A Staten Island motorist who fled the scene after hitting a mother and two young children, fatally injuring the woman's 5-year-old son, will serve six months in jail under a plea deal from District Attorney Daniel Donovan.

Kyrillos Gendy was killed by hit-and-run driver John Sanjurjo. Sanjurjo was not charged by Staten Island District Attorney Dan Donovan for killing Kyrillos or injuring his mother and sister, and will serve just six months in jail.
Kyrillos Gendy was killed, and his mother and sister were injured, by a hit-and-run driver in Staten Island. A suspect was charged with leaving the scene of the crash, but not for killing Kyrillos or hurting his mom and sister, and was freed on bail.

John Sanjurjo ran over Kyrillos Gendy, his 7-year-old sister Gabriella, and 35-year-old Erieny Thomas at around 8:25 p.m. on August 9, 2013, as they crossed Richmond Road. Kyrillos had "severe internal bleeding and no pulse" when he arrived at Staten Island University Hospital, where he was pronounced dead, according to the Times. Gabriella suffered a broken ankle, and Ms. Thomas "had a gash on her face."

Mr. [Adam] Gendy [Kyrillos's cousin] said the family had not yet told Gabriella what had happened. “That’s a conversation we’re trying to figure out,” he said. “The mom is just an emotional wreck right now. She barely speaks.”

Adam Gendy told the Times he last saw Kyrillos an hour before the crash. "He hugged me, gave me a kiss. He’s very innocent, very full of energy, very loving. Loved Marvel superheroes. Could name you all the superheroes."

Sanjurjo, accompanied by an attorney, waited until the next day to turn himself in to police. "Sanjurjo’s 2013 Mercedes-Benz 350 matched the vehicle description, including dents in the hood from the impact," the Daily News reported. "The force of the impact sent Kyrillos flying through the air. Bits of scattered food that Kyrillos’ family was carrying were found on the car."

On the day of Kyrillos's funeral, Sanjurjo, 33, was arraigned and freed on $35,000 bail. He was charged with one count of leaving the scene of an accident resulting in death, and two counts of leaving the scene of an accident resulting in injury. "You got the wrong guy, man," Sanjurjo told reporters outside the courthouse.

A handful of times in recent memory, New York City district attorneys have brought homicide charges against sober drivers in fatal crashes. But Donovan did not charge Sanjurjo with assault or homicide for injuring Kyrillos's mom and sister and leaving the boy to die in the street.

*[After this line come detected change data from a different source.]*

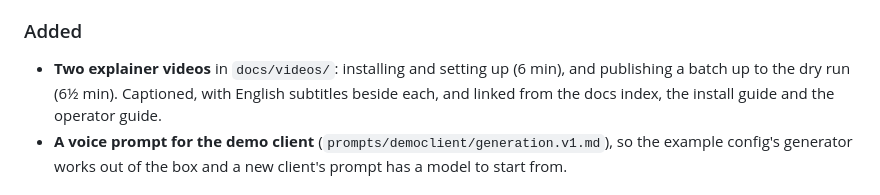
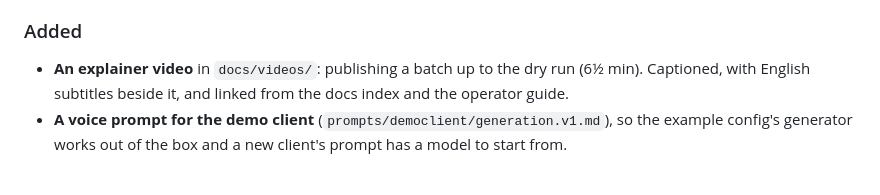
Before and after one commit to NextGenDataLead/gs1-digital-link, a Markdown page: CHANGELOG.md, the part around the change. Drawn GitHub-style.

Commit message:
docs: the changelog announces the one video this copy ships
Co-Authored-By: Claude Opus 5.5 <noreply@anthropic.com>
Claude-Session: https://claude.ai/code/session_01QFEAenEjkQ9nWUTf9Fy7Gm

```diff
--- a/CHANGELOG.md
+++ b/CHANGELOG.md
@@ -20,9 +20,9 @@ and this project adheres to [Semantic Versioning](https://semver.org/spec/v2.0.0
   client files, such as a public one, can then run with a client's own setup received in a pack.
 
 ### Added
-- **Two explainer videos** in `docs/videos/`: installing and setting up (6 min), and publishing a
-  batch up to the dry run (6½ min). Captioned, with English subtitles beside each, and linked from
-  the docs index, the install guide and the operator guide.
+- **An explainer video** in `docs/videos/`: publishing a batch up to the dry run (6½ min).
+  Captioned, with English subtitles beside it, and linked from the docs index and the operator
+  guide.
 - **A voice prompt for the demo client** (`prompts/democlient/generation.v1.md`), so the example
   config's generator works out of the box and a new client's prompt has a model to start from.
 
```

New York State law gives drivers an incentive to leave the scene of a serious crash. For one thing, the penalty for hit-and-run is less severe than the penalty for drunk driving. And under current law the decision to issue charges for leaving the scene rests on the ability to divine driver intent, lending credibility to the "I didn't see him" defense. Cleaning up hit-and-run laws is one of the goals in the de Blasio administration's Vision Zero plan.

On February 28, Sanjurjo pled guilty to the top leaving the scene charge, a class D felony that carries a maximum penalty of seven years in jail, according to court records and the Staten Island Advance.

Under his top-count plea, Sanjurjo will be sentenced April 11 in state Supreme Court, St. George, to six months in jail and five years' probation, said a spokesman for District Attorney Daniel Donovan.

Donovan recently negotiated a similar deal -- six months in jail and a five-year license suspension -- for Brian McGurk, the hit-and-run driver who mortally wounded Clara Almazo in April 2012, after she pushed her 8-year-old grandson out of McGurk's path.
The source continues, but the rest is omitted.